*Required action*.
When you give the entries again, keep every word as it stands and drop the pictures.
_ _ _ _ _ _ _
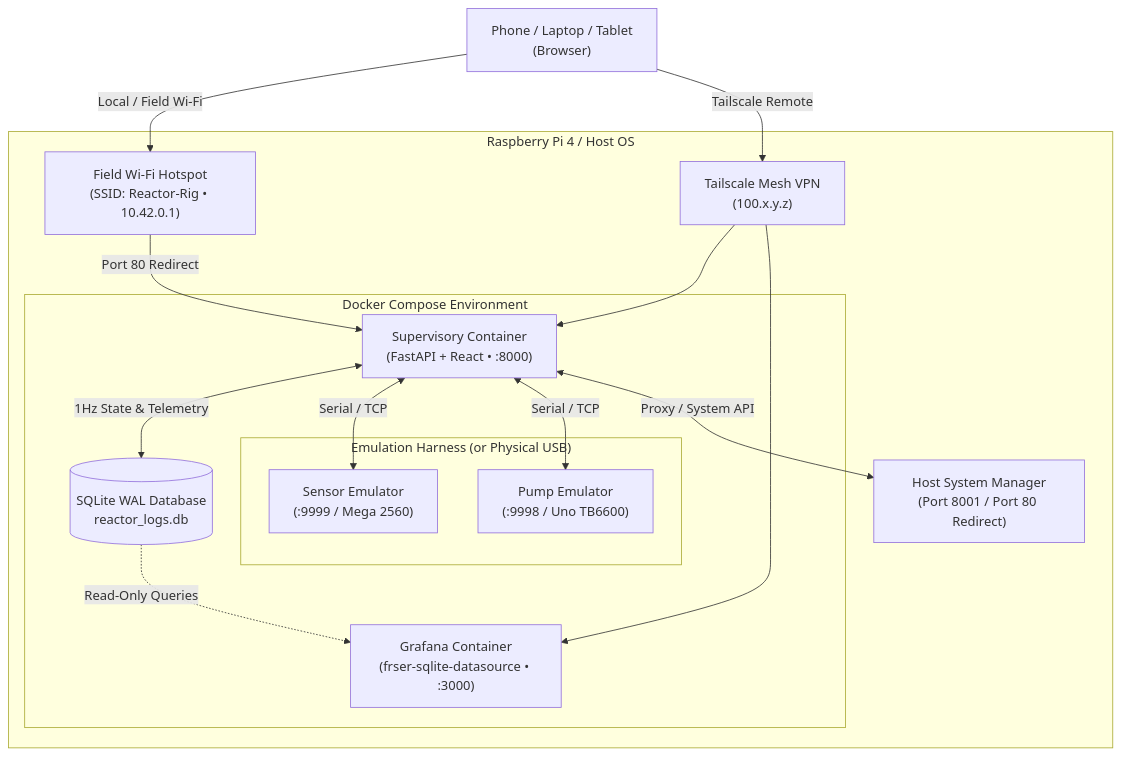
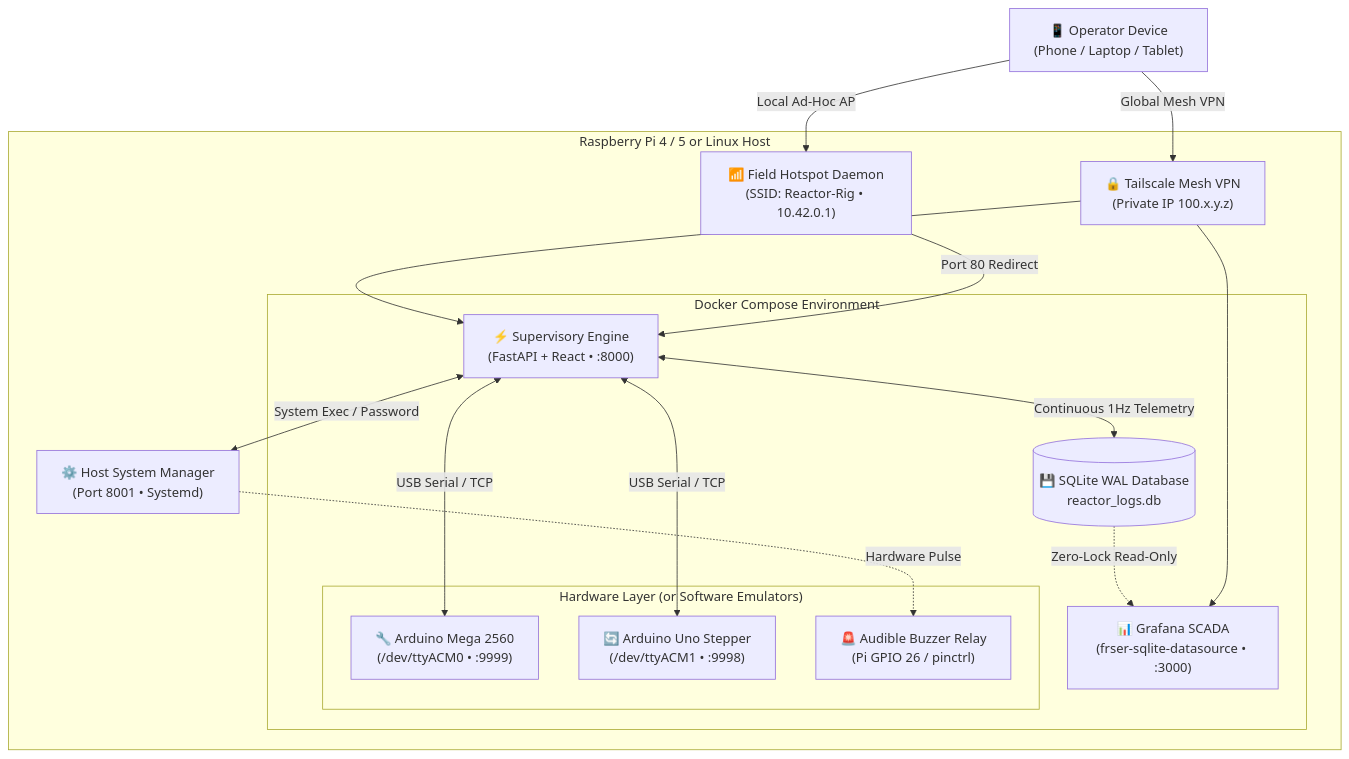
The diagram in README.md (globel420/reactor-controller), drawn with Mermaid before and after one commit. The commit also changed other lines of this file and 1 other file, not shown here.

Commit message:
docs: overhaul README with cyberpunk SCADA aesthetic and update interactive hardware infographic

````diff
--- a/README.md
+++ b/README.md
@@ -66,33 +100,35 @@
 ```mermaid
 graph TD
-    Client["Phone / Laptop / Tablet<br>(Browser)"]
+    Client["📱 Operator Device<br>(Phone / Laptop / Tablet)"]
     
-    subgraph Host ["Raspberry Pi 4 / Host OS"]
-        Tailscale["Tailscale Mesh VPN<br>(100.x.y.z)"]
-        SysMgr["Host System Manager<br>(Port 8001 / Port 80 Redirect)"]
-        WifiAP["Field Wi-Fi Hotspot<br>(SSID: Reactor-Rig • 10.42.0.1)"]
+    subgraph Host ["Raspberry Pi 4 / 5 or Linux Host"]
+        Tailscale["🔒 Tailscale Mesh VPN<br>(Private IP 100.x.y.z)"]
+        SysMgr["⚙️ Host System Manager<br>(Port 8001 • Systemd)"]
+        WifiAP["📶 Field Hotspot Daemon<br>(SSID: Reactor-Rig • 10.42.0.1)"]
         
         subgraph Docker ["Docker Compose Environment"]
-            Supervisory["Supervisory Container<br>(FastAPI + React • :8000)"]
-            Grafana["Grafana Container<br>(frser-sqlite-datasource • :3000)"]
-            DB[("SQLite WAL Database<br>reactor_logs.db")]
+            Supervisory["⚡ Supervisory Engine<br>(FastAPI + React • :8000)"]
+            Grafana["📊 Grafana SCADA<br>(frser-sqlite-datasource • :3000)"]
+            DB[("💾 SQLite WAL Database<br>reactor_logs.db")]
             
-            subgraph Emulators ["Emulation Harness (or Physical USB)"]
-                SensorEmu["Sensor Emulator<br>(:9999 / Mega 2560)"]
-                PumpEmu["Pump Emulator<br>(:9998 / Uno TB6600)"]
+            subgraph RigInterop ["Hardware Layer (or Software Emulators)"]
+                MegaMCU["🔧 Arduino Mega 2560<br>(/dev/ttyACM0 • :9999)"]
+                UnoMCU["🔄 Arduino Uno Stepper<br>(/dev/ttyACM1 • :9998)"]
+                GPIO26["🚨 Audible Buzzer Relay<br>(Pi GPIO 26 / pinctrl)"]
             end
         end
     end
     
-    Client -->|Local / Field Wi-Fi| WifiAP
-    Client -->|Tailscale Remote| Tailscale
+    Client -->|Local Ad-Hoc AP| WifiAP
+    Client -->|Global Mesh VPN| Tailscale
     WifiAP -->|Port 80 Redirect| Supervisory
     Tailscale --> Supervisory
     Tailscale --> Grafana
     
-    Supervisory <-->|1Hz State & Telemetry| DB
-    DB -.->|Read-Only Queries| Grafana
-    Supervisory <-->|Serial / TCP| SensorEmu
-    Supervisory <-->|Serial / TCP| PumpEmu
-    Supervisory <-->|Proxy / System API| SysMgr
+    Supervisory <-->|Continuous 1Hz Telemetry| DB
+    DB -.->|Zero-Lock Read-Only| Grafana
+    Supervisory <-->|USB Serial / TCP| MegaMCU
+    Supervisory <-->|USB Serial / TCP| UnoMCU
+    Supervisory <-->|System Exec / Password| SysMgr
+    SysMgr -.->|Hardware Pulse| GPIO26
 ```
````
_ _ _ _ _ _ _
*Result for this exercise*.
The diagram in README.md (globel420/reactor-controller), drawn with Mermaid before and after one commit. The commit also changed other lines of this file and 1 other file, not shown here.

Commit message:
docs: overhaul README with cyberpunk SCADA aesthetic and update interactive hardware infographic

````diff
--- a/README.md
+++ b/README.md
@@ -66,33 +100,35 @@
 ```mermaid
 graph TD
-    Client["Phone / Laptop / Tablet<br>(Browser)"]
+    Client["📱 Operator Device<br>(Phone / Laptop / Tablet)"]
     
-    subgraph Host ["Raspberry Pi 4 / Host OS"]
-        Tailscale["Tailscale Mesh VPN<br>(100.x.y.z)"]
-        SysMgr["Host System Manager<br>(Port 8001 / Port 80 Redirect)"]
-        WifiAP["Field Wi-Fi Hotspot<br>(SSID: Reactor-Rig • 10.42.0.1)"]
+    subgraph Host ["Raspberry Pi 4 / 5 or Linux Host"]
+        Tailscale["🔒 Tailscale Mesh VPN<br>(Private IP 100.x.y.z)"]
+        SysMgr["⚙️ Host System Manager<br>(Port 8001 • Systemd)"]
+        WifiAP["📶 Field Hotspot Daemon<br>(SSID: Reactor-Rig • 10.42.0.1)"]
         
         subgraph Docker ["Docker Compose Environment"]
-            Supervisory["Supervisory Container<br>(FastAPI + React • :8000)"]
-            Grafana["Grafana Container<br>(frser-sqlite-datasource • :3000)"]
-            DB[("SQLite WAL Database<br>reactor_logs.db")]
+            Supervisory["⚡ Supervisory Engine<br>(FastAPI + React • :8000)"]
+            Grafana["📊 Grafana SCADA<br>(frser-sqlite-datasource • :3000)"]
+            DB[("💾 SQLite WAL Database<br>reactor_logs.db")]
             
-            subgraph Emulators ["Emulation Harness (or Physical USB)"]
-                SensorEmu["Sensor Emulator<br>(:9999 / Mega 2560)"]
-                PumpEmu["Pump Emulator<br>(:9998 / Uno TB6600)"]
+            subgraph RigInterop ["Hardware Layer (or Software Emulators)"]
+                MegaMCU["🔧 Arduino Mega 2560<br>(/dev/ttyACM0 • :9999)"]
+                UnoMCU["🔄 Arduino Uno Stepper<br>(/dev/ttyACM1 • :9998)"]
+                GPIO26["🚨 Audible Buzzer Relay<br>(Pi GPIO 26 / pinctrl)"]
             end
         end
     end
     
-    Client -->|Local / Field Wi-Fi| WifiAP
-    Client -->|Tailscale Remote| Tailscale
+    Client -->|Local Ad-Hoc AP| WifiAP
+    Client -->|Global Mesh VPN| Tailscale
     WifiAP -->|Port 80 Redirect| Supervisory
     Tailscale --> Supervisory
     Tailscale --> Grafana
     
-    Supervisory <-->|1Hz State & Telemetry| DB
-    DB -.->|Read-Only Queries| Grafana
-    Supervisory <-->|Serial / TCP| SensorEmu
-    Supervisory <-->|Serial / TCP| PumpEmu
-    Supervisory <-->|Proxy / System API| SysMgr
+    Supervisory <-->|Continuous 1Hz Telemetry| DB
+    DB -.->|Zero-Lock Read-Only| Grafana
+    Supervisory <-->|USB Serial / TCP| MegaMCU
+    Supervisory <-->|USB Serial / TCP| UnoMCU
+    Supervisory <-->|System Exec / Password| SysMgr
+    SysMgr -.->|Hardware Pulse| GPIO26
 ```
````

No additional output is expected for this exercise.